Understanding the meaning of medication to patients – the medication experience – is fundamental to the achievement of good outcomes. Although not well researched and explained, an excellent summary was published by Sarah Shoemaker, now more than 5 years ago.
Sarah split the medication experience into four sections:
A meaningful encounter- where a medicine is offered in the context of a condition
Bodily effects – where the patient experiences the effects of the medication within their body
Unremitting nature – where the patient questions the need for the medicine, particularly if it is to be taken long term
Exerting control – where a patient exerts control on the medicine, having gained ‘expertise’ of the medicine in their own body.
Using this model to understand patient’s experiences and to understand a patient’s medication experience and medication-taking behaviours is important in structuring interventions to support appropriate compliance through meeting medication-related needs. Patients will move through these stages, and it is important to understand where individual patients are to be able to improve their medication experience and improve their outcomes in partnership.
We must recognise that not all medicines are taken as prescribed. In some cases the outcome may actually be improved, but in many the outcome may be worse.
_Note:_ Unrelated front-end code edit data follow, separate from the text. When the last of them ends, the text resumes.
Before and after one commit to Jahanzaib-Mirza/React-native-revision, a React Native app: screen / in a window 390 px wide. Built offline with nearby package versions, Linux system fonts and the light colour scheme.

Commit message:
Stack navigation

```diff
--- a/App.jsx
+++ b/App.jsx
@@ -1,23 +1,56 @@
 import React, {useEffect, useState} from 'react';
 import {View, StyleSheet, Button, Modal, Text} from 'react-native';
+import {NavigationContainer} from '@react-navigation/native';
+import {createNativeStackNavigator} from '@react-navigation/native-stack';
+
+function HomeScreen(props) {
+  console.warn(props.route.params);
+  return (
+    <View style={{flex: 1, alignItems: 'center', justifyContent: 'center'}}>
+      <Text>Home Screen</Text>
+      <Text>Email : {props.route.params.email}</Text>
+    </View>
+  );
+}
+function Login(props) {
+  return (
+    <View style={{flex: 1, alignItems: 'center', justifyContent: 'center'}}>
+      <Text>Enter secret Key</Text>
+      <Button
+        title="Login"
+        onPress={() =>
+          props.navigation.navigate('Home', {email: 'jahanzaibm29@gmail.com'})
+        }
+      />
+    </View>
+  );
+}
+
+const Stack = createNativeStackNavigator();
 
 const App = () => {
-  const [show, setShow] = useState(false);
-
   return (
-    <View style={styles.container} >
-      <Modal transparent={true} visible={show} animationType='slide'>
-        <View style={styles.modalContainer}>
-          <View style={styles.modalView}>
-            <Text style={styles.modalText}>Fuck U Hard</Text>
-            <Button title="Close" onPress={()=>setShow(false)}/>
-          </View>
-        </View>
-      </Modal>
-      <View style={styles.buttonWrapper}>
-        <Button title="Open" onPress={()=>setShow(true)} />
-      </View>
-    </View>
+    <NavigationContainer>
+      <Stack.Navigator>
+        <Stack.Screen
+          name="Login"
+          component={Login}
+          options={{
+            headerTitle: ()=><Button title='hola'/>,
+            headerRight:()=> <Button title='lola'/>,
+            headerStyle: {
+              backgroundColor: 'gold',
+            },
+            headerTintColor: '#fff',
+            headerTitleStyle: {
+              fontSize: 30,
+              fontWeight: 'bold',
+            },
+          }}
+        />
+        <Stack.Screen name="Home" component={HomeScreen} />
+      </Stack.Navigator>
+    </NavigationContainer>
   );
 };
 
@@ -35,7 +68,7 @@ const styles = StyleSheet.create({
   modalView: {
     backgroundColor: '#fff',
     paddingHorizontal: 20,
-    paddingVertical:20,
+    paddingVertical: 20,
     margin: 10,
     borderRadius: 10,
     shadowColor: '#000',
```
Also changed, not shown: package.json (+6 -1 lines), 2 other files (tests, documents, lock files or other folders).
The aim of medicines optimisation is to ensure that the best possible outcomes are achieved for patients.
The most wasteful medicine is one used in a manner where valued benefits and outcomes are not achieved.